_Raw data_:
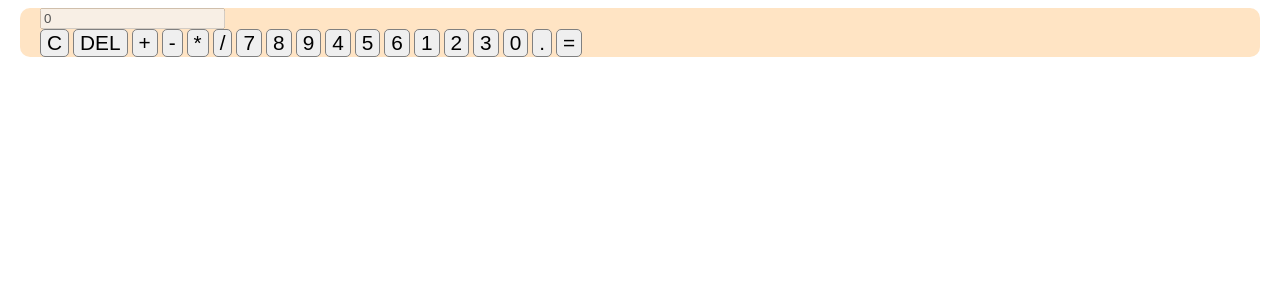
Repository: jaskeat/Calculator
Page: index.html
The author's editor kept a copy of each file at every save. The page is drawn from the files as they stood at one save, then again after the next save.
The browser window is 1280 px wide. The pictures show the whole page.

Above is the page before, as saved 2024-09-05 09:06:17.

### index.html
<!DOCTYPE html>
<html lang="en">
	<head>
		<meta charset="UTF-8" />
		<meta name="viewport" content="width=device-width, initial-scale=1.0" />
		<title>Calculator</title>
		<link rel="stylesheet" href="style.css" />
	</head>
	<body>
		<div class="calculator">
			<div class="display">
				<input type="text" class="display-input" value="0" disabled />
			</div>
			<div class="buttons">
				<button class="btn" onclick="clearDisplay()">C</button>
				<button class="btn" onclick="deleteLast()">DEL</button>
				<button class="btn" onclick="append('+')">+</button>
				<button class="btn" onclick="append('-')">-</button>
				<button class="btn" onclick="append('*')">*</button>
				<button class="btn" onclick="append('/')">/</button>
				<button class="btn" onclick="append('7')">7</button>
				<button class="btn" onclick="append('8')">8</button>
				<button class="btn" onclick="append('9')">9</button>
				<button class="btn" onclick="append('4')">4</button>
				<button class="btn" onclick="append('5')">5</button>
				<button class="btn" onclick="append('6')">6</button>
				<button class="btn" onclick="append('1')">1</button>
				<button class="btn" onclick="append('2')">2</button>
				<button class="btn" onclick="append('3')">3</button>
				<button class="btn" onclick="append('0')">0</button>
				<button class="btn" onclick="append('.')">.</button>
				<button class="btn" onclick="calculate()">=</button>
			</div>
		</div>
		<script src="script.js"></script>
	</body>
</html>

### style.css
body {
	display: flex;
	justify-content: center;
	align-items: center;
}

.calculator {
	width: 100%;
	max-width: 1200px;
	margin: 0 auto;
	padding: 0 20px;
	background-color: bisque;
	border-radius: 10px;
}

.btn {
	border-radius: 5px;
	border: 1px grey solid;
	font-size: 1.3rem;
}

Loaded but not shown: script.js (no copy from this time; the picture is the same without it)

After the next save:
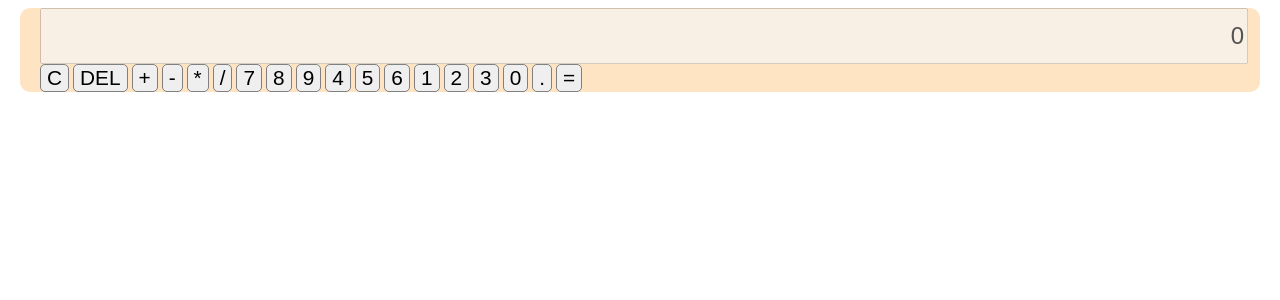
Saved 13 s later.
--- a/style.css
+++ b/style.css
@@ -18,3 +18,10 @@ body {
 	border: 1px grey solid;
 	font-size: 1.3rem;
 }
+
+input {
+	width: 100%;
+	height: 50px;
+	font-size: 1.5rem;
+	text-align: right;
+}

...

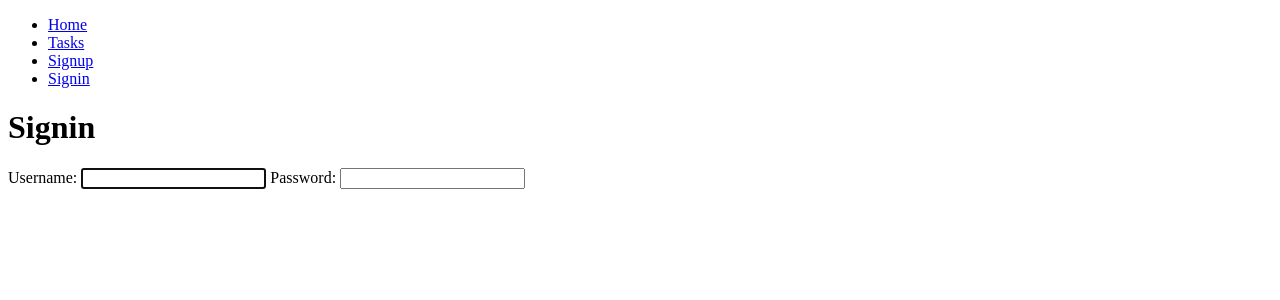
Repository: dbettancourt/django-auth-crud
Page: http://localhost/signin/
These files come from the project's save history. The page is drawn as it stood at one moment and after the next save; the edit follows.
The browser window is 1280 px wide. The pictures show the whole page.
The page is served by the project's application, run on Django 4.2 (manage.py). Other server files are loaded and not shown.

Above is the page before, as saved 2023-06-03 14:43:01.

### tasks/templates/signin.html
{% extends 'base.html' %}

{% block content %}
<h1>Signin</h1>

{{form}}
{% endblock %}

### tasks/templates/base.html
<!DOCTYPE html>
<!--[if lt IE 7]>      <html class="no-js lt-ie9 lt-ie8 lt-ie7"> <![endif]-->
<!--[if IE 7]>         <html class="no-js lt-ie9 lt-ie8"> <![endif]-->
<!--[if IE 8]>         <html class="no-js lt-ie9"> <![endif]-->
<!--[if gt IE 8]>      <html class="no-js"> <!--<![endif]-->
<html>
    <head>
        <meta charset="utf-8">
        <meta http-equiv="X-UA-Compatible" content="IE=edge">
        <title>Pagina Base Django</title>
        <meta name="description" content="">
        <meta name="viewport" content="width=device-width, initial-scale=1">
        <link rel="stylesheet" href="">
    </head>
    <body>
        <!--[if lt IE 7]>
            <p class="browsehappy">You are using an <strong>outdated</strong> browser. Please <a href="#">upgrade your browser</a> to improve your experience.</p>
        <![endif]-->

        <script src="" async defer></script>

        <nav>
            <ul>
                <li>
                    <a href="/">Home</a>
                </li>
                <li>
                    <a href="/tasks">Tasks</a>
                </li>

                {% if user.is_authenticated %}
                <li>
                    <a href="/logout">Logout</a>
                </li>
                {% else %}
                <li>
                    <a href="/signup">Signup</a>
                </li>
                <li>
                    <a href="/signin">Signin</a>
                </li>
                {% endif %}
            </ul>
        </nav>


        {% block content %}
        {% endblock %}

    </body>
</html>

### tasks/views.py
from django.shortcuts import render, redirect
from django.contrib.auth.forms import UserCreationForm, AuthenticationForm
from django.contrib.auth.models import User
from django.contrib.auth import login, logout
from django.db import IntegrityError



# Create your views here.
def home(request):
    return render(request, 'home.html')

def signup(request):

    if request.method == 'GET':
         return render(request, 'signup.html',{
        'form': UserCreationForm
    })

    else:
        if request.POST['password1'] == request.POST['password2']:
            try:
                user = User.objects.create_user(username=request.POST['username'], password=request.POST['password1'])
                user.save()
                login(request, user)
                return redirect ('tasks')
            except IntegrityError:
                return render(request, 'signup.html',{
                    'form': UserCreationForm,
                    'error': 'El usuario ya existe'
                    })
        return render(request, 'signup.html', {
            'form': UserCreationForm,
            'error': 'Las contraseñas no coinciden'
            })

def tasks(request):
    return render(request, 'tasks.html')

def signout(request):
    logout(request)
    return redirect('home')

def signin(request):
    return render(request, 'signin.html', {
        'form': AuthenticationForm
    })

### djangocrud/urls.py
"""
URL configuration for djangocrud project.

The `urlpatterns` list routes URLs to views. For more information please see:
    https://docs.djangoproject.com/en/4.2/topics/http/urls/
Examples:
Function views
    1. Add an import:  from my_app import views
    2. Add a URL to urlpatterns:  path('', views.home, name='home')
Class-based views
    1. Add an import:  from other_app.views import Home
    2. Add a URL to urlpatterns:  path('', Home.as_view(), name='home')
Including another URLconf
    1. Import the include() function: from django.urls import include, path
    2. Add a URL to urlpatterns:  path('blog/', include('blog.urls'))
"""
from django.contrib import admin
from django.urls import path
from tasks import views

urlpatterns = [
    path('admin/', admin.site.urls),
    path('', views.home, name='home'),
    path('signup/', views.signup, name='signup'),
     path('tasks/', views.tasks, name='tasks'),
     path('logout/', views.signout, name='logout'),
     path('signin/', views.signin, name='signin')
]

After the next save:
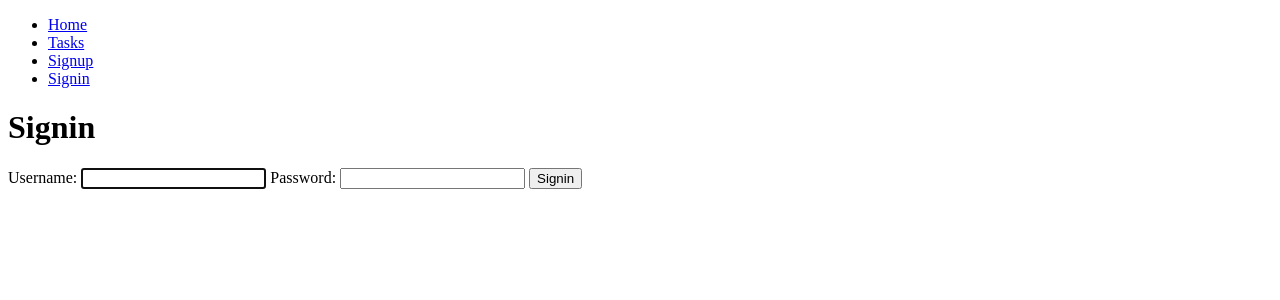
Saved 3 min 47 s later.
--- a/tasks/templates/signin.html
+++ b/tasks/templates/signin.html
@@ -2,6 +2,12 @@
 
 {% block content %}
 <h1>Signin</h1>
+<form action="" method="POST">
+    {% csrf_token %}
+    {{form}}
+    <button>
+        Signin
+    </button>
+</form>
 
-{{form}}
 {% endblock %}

==

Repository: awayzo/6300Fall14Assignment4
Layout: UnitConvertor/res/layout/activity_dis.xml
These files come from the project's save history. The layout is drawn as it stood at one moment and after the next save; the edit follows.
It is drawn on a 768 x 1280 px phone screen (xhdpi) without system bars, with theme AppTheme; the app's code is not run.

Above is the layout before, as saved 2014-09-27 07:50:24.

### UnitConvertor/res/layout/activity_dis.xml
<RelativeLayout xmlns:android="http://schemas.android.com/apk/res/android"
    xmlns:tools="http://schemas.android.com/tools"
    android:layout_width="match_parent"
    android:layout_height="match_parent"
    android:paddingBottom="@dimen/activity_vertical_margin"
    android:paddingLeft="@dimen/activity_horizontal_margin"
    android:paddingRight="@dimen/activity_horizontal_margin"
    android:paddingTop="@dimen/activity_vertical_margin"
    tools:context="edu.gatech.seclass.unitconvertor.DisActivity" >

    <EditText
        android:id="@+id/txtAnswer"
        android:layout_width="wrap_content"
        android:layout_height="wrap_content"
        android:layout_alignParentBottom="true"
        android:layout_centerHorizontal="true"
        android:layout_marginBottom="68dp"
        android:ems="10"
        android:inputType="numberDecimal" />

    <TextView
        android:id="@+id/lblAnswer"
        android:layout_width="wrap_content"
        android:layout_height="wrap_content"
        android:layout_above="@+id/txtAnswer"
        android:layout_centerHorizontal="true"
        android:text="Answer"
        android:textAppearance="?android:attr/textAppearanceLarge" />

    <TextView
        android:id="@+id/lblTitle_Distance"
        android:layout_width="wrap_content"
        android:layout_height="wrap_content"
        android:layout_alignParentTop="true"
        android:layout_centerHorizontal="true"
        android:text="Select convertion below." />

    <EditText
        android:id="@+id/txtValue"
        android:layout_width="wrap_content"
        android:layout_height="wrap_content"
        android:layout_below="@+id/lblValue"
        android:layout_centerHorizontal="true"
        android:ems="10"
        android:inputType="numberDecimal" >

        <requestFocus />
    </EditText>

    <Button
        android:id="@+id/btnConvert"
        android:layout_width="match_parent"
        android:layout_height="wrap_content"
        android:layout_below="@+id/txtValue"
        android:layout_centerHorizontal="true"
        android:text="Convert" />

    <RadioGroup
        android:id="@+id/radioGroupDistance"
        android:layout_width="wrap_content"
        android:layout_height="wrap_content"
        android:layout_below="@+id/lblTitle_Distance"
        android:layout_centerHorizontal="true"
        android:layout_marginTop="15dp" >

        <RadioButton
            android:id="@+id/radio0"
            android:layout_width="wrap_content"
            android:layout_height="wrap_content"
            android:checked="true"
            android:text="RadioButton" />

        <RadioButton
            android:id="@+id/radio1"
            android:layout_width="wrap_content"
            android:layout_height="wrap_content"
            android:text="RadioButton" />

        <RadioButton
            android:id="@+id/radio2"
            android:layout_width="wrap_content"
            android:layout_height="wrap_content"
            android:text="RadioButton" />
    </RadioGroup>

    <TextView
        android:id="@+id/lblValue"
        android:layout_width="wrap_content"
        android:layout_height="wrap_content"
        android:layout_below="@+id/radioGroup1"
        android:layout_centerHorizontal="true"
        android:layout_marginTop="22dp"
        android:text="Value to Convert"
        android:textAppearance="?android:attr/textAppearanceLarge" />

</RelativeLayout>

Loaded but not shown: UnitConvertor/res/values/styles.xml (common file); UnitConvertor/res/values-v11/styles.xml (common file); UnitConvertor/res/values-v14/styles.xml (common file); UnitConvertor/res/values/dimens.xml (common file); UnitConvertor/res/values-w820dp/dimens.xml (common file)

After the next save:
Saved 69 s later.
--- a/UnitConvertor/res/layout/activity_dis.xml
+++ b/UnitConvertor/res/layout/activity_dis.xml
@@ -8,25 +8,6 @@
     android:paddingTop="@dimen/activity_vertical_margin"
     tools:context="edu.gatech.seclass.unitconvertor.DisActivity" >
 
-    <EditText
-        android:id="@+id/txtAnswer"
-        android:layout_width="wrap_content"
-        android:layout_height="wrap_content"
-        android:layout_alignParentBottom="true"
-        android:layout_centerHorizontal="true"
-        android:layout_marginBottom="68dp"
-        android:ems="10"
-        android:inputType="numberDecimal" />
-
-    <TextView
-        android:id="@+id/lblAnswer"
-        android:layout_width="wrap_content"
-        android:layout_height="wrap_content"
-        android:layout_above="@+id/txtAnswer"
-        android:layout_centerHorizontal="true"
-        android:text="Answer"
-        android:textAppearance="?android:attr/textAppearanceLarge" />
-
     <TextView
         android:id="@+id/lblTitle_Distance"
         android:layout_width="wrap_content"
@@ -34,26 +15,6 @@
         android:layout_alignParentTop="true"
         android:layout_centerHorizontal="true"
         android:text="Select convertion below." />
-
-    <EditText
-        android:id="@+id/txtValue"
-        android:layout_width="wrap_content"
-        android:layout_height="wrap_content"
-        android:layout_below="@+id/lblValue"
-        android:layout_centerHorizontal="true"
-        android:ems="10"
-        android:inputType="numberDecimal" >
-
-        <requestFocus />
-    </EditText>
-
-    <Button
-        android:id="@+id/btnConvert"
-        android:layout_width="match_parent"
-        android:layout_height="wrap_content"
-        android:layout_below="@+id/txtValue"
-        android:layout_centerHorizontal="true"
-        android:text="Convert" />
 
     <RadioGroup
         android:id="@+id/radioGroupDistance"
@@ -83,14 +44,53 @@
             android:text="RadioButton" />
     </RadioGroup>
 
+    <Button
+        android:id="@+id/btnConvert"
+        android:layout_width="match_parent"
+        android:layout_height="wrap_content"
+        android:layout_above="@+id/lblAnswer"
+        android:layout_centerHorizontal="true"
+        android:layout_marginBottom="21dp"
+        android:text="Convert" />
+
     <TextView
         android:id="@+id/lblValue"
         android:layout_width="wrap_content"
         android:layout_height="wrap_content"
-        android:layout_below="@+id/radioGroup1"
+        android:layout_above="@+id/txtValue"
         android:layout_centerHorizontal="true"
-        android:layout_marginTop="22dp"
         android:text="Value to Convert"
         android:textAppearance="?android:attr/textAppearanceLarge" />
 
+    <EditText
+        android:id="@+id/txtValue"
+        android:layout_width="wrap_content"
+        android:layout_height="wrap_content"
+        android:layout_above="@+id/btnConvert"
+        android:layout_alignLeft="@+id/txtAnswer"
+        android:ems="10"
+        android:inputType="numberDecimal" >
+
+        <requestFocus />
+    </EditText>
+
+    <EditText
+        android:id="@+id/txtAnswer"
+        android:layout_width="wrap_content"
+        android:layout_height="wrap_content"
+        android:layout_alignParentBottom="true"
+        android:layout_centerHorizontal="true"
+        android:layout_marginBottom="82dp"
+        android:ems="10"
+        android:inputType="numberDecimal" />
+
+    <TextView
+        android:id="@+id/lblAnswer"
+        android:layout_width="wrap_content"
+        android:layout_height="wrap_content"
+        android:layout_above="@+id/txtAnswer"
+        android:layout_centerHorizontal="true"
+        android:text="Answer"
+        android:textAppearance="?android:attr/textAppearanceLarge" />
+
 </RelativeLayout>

_Task prompt_:
For every line in the listing above that contains "stylesheet", copy that line.

_Answer to this exercise_:
		<link rel="stylesheet" href="style.css" />
        <link rel="stylesheet" href="">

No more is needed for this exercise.